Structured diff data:
=======
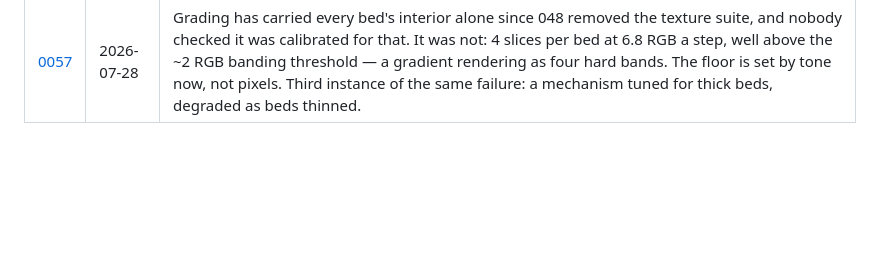
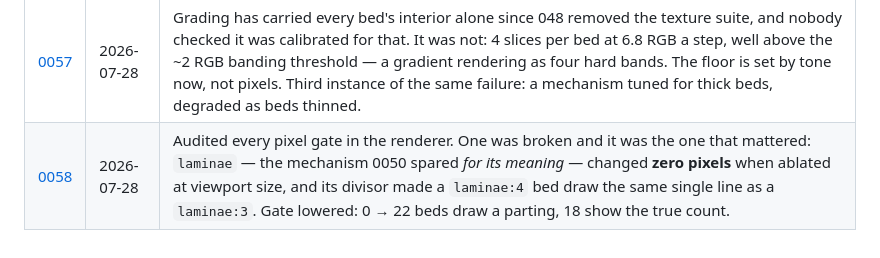
Before and after one commit to xemantic/claude-expressing-its-own-volition, a Markdown page: trace/INDEX.md, the part around the change. Drawn GitHub-style; blank space fills up the shorter version.

```diff
--- a/trace/INDEX.md
+++ b/trace/INDEX.md
@@ -80,3 +80,4 @@ recommendations; read it before acting on that file.
 | [0055](0055.md) | 2026-07-28 | Looked at the piece for the first time in seven wake-ups and found what no check measures: all three faults drop the same side, tilting the whole record and pushing the deep beds off-frame. Independent polarity also lets net throw random-walk without bound — 0048's failure with a direction instead of a magnitude. They alternate now, and the section has a graben. |
 | [0056](0056.md) | 2026-07-28 | Applied 0055's lesson to everything at once instead of waiting for the next look. Audited all six signed quantities: only the faults could accumulate a direction, and that was already mended — the rest are zero-mean by construction. Turned the audit into a standing check, which fires with "17% of frame" on the pre-0055 behaviour. |
 | [0057](0057.md) | 2026-07-28 | Grading has carried every bed's interior alone since 048 removed the texture suite, and nobody checked it was calibrated for that. It was not: 4 slices per bed at 6.8 RGB a step, well above the ~2 RGB banding threshold — a gradient rendering as four hard bands. The floor is set by tone now, not pixels. Third instance of the same failure: a mechanism tuned for thick beds, degraded as beds thinned. |
+| [0058](0058.md) | 2026-07-28 | Audited every pixel gate in the renderer. One was broken and it was the one that mattered: `laminae` — the mechanism 0050 spared *for its meaning* — changed **zero pixels** when ablated at viewport size, and its divisor made a `laminae:4` bed draw the same single line as a `laminae:3`. Gate lowered: 0 → 22 beds draw a parting, 18 show the true count. |
```
Also changed, not shown: INTENT.md (+7 -0 lines), README.md (+3 -1 lines), trace/0058.md (added, +94 -0 lines), strata/latest.png, 2 other files.
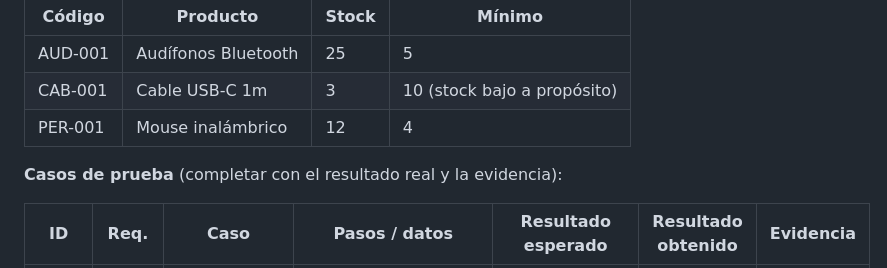
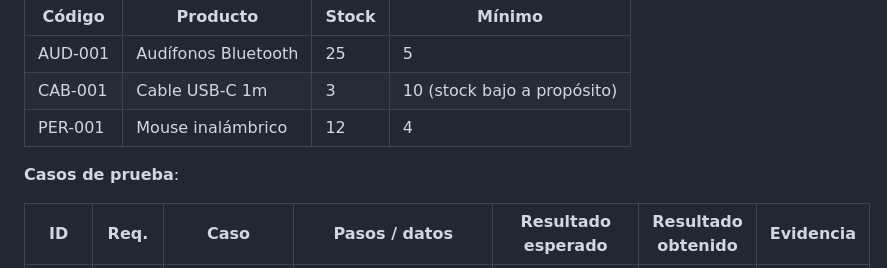
Before and after one commit to mramirezo-utem/tecnostock, a Markdown page: README.md, the part around the change. GitHub-like rendering.

```diff
--- a/README.md
+++ b/README.md
@@ -148,7 +148,7 @@ tecnostock/
 | CAB-001 | Cable USB-C 1m | 3 | 10 (stock bajo a propósito) |
 | PER-001 | Mouse inalámbrico | 12 | 4 |
 
-**Casos de prueba** (completar con el resultado real y la evidencia):
+**Casos de prueba**:
 
 | ID | Req. | Caso | Pasos / datos | Resultado esperado | Resultado obtenido | Evidencia |
 | --- | --- | --- | --- | --- | --- | --- |
```
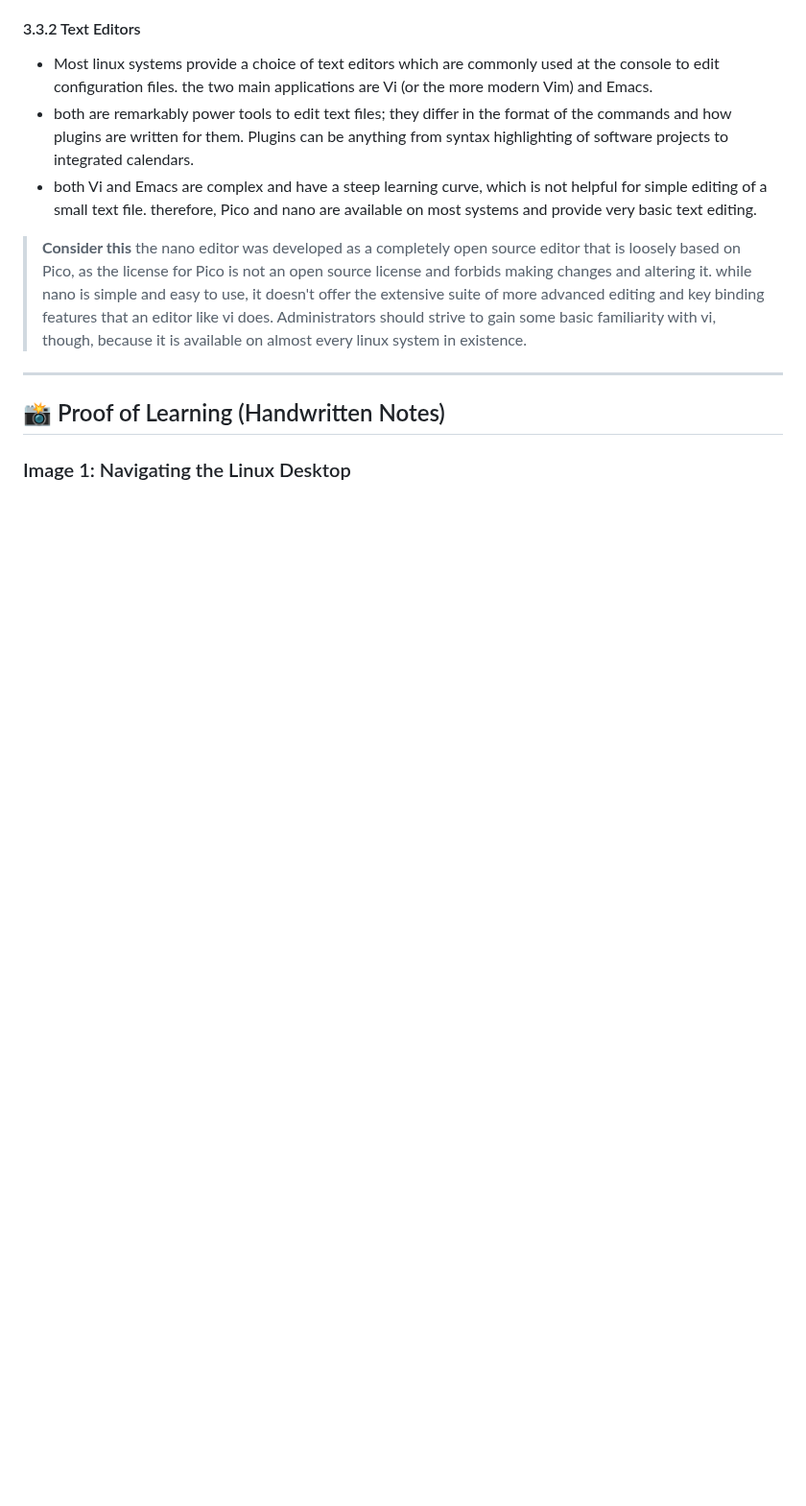
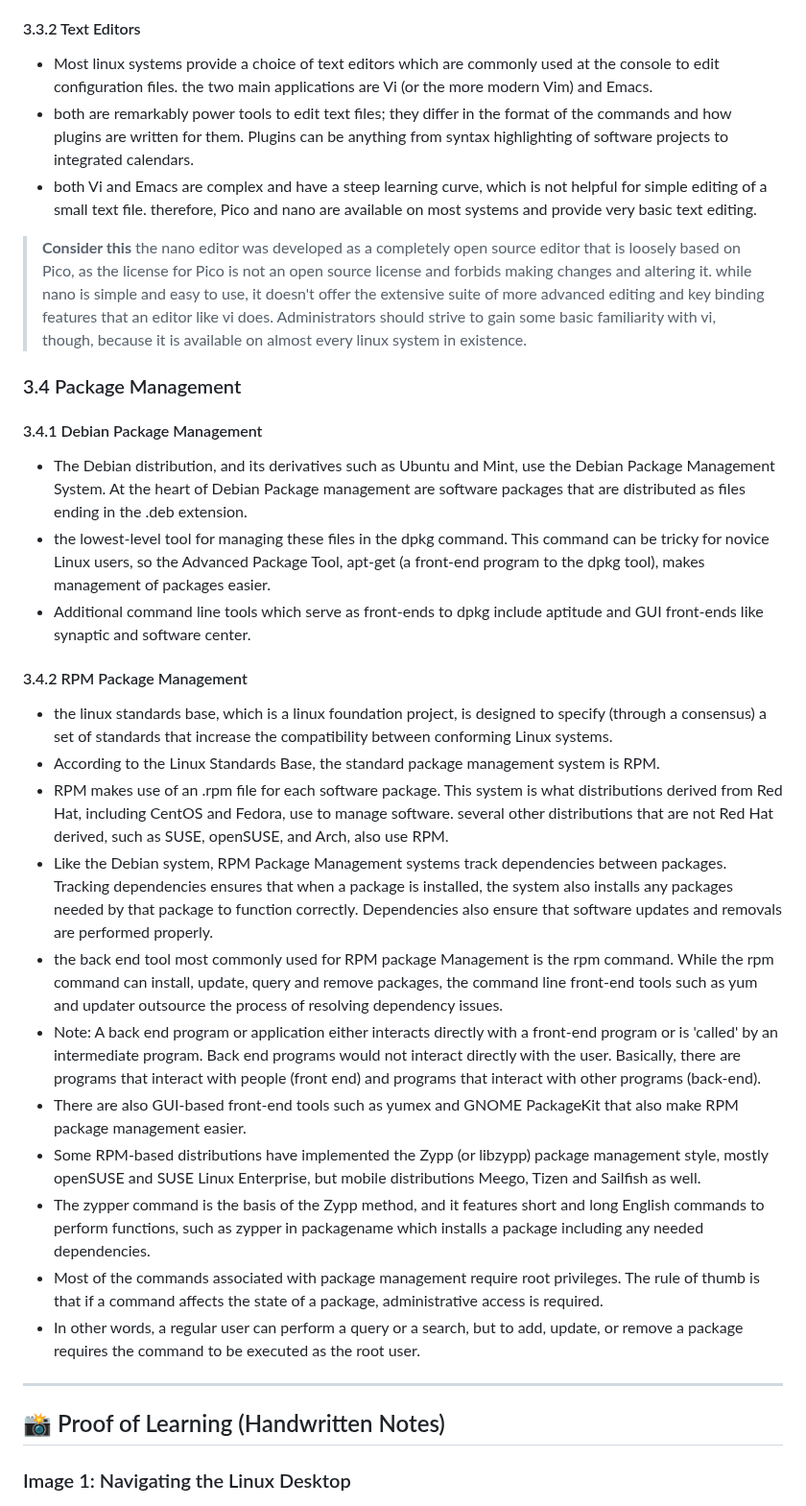
Before and after one commit to Jaysese125/cisco-linux-essentials, a Markdown page: module-03/notes.md, the part around one of its changes. Shown at 96% size. Drawn GitHub-style; blank space fills up the shorter version.

Commit message:
docs: add module 03 package management notes (Debian & RPM)

```diff
--- a/module-03/notes.md
+++ b/module-03/notes.md
@@ -150,6 +150,26 @@
 > the nano editor was developed as a completely open source editor that is loosely based on Pico, as the license for Pico is not an open source license and forbids making changes and altering it.
 > while nano is simple and easy to use, it doesn't offer the extensive suite of more advanced editing and key binding features that an editor like vi does. Administrators should strive to gain some basic familiarity with vi, though, because it is available on almost every linux system in existence.
 
+### 3.4 Package Management
+
+#### 3.4.1 Debian Package Management
+- The Debian distribution, and its derivatives such as Ubuntu and Mint, use the Debian Package Management System. At the heart of Debian Package management are software packages that are distributed as files ending in the .deb extension.
+- the lowest-level tool for managing these files in the dpkg command. This command can be tricky for novice Linux users, so the Advanced Package Tool, apt-get (a front-end program to the dpkg tool), makes management of packages easier.
+- Additional command line tools which serve as front-ends to dpkg include aptitude and GUI front-ends like synaptic and software center.
+
+#### 3.4.2 RPM Package Management
+- the linux standards base, which is a linux foundation project, is designed to specify (through a consensus) a set of standards that increase the compatibility between conforming Linux systems.
+- According to the Linux Standards Base, the standard package management system is RPM.
+- RPM makes use of an .rpm file for each software package. This system is what distributions derived from Red Hat, including CentOS and Fedora, use to manage software. several other distributions that are not Red Hat derived, such as SUSE, openSUSE, and Arch, also use RPM.
+- Like the Debian system, RPM Package Management systems track dependencies between packages. Tracking dependencies ensures that when a package is installed, the system also installs any packages needed by that package to function correctly. Dependencies also ensure that software updates and removals are performed properly.
+- the back end tool most commonly used for RPM package Management is the rpm command. While the rpm command can install, update, query and remove packages, the command line front-end tools such as yum and updater outsource the process of resolving dependency issues.
+- Note: A back end program or application either interacts directly with a front-end program or is 'called' by an intermediate program. Back end programs would not interact directly with the user. Basically, there are programs that interact with people (front end) and programs that interact with other programs (back-end).
+- There are also GUI-based front-end tools such as yumex and GNOME PackageKit that also make RPM package management easier.
+- Some RPM-based distributions have implemented the Zypp (or libzypp) package management style, mostly openSUSE and SUSE Linux Enterprise, but mobile distributions Meego, Tizen and Sailfish as well.
+- The zypper command is the basis of the Zypp method, and it features short and long English commands to perform functions, such as zypper in packagename which installs a package including any needed dependencies.
+- Most of the commands associated with package management require root privileges. The rule of thumb is that if a command affects the state of a package, administrative access is required.
+- In other words, a regular user can perform a query or a search, but to add, update, or remove a package requires the command to be executed as the root user.
+
 ---
 
 ## 📸 Proof of Learning (Handwritten Notes)
```
Also changed, not shown: other parts of module-03/notes.md (+14 -0 lines), module-03/assets/handwritten-notes-24.jpg (added), module-03/assets/handwritten-notes-25.jpg (added), module-03/assets/handwritten-notes-26.jpg (added).
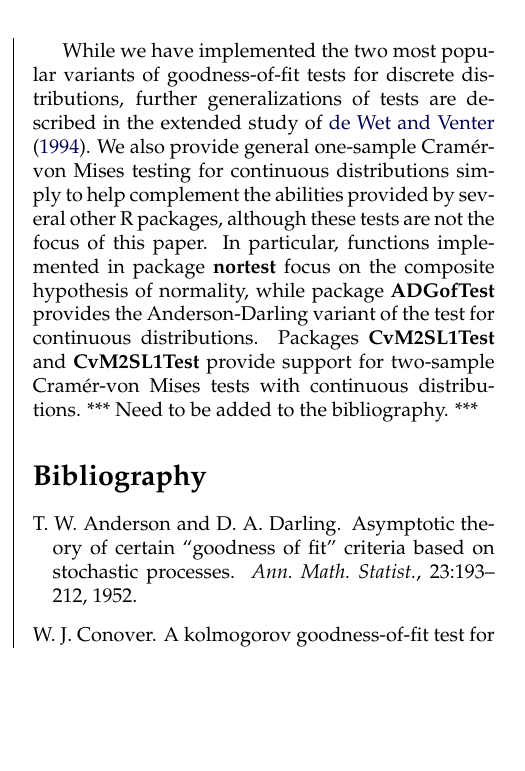
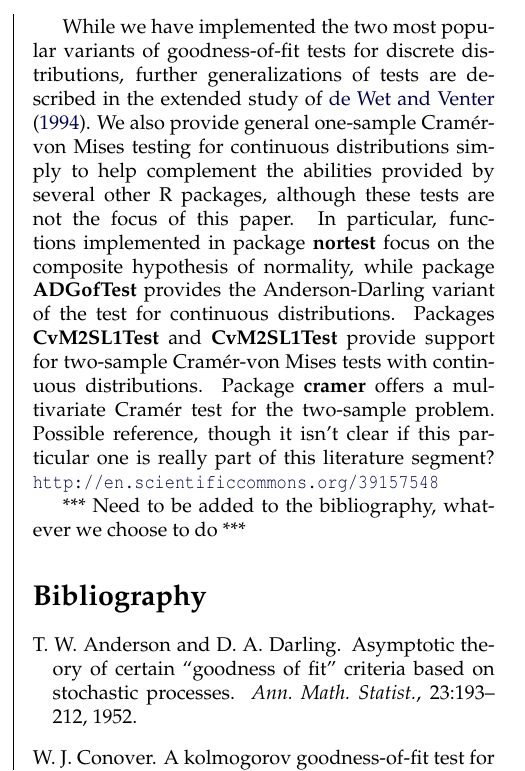
Before and after one commit to r-forge/ks-test, a LaTeX document (rjournal/RJwrapper.tex, which reads rjournal/RJtemplate.tex): part of one column of page 5 of 6, cut so that both start at the same text, the shorter picture padded with empty space. Compiled offline with pdfLaTeX.

Commit message:
git-svn-id: svn://svn.r-forge.r-project.org/svnroot/ks-test@31 edb9625f-4e0d-4859-8d74-9fd3b1da38cb

```diff
--- a/rjournal/RJtemplate.tex
+++ b/rjournal/RJtemplate.tex
@@ -621,8 +621,13 @@ package \pkg{ADGofTest} provides the Anderson-Darling variant
 of the test for continuous distributions.  Packages
 \pkg{CvM2SL1Test} and \pkg{CvM2SL1Test} provide support for
 two-sample Cram\'{e}r-von Mises tests with continuous distributions.
+Package \pkg{cramer} offers a multivariate Cram\'{e}r test for
+the two-sample problem.  Possible reference, though it isn't clear
+if this particular one is really part of this literature segment?
+\url{http://en.scientificcommons.org/39157548}
+
  *** Need to be added
-to the bibliography. ***
+to the bibliography, whatever we choose to do ***
 
 
 
```
Also changed, not shown: rjournal/RJwrapper.pdf, 1 other file.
=======
* The problem *
Filter the entries above down to the lines that contain the word "style".

* Answer section *
Before and after one commit to xemantic/claude-expressing-its-own-volition, a Markdown page: trace/INDEX.md, the part around the change. Drawn GitHub-style; blank space fills up the shorter version.
Before and after one commit to Jaysese125/cisco-linux-essentials, a Markdown page: module-03/notes.md, the part around one of its changes. Shown at 96% size. Drawn GitHub-style; blank space fills up the shorter version.
+- Some RPM-based distributions have implemented the Zypp (or libzypp) package management style, mostly openSUSE and SUSE Linux Enterprise, but mobile distributions Meego, Tizen and Sailfish as well.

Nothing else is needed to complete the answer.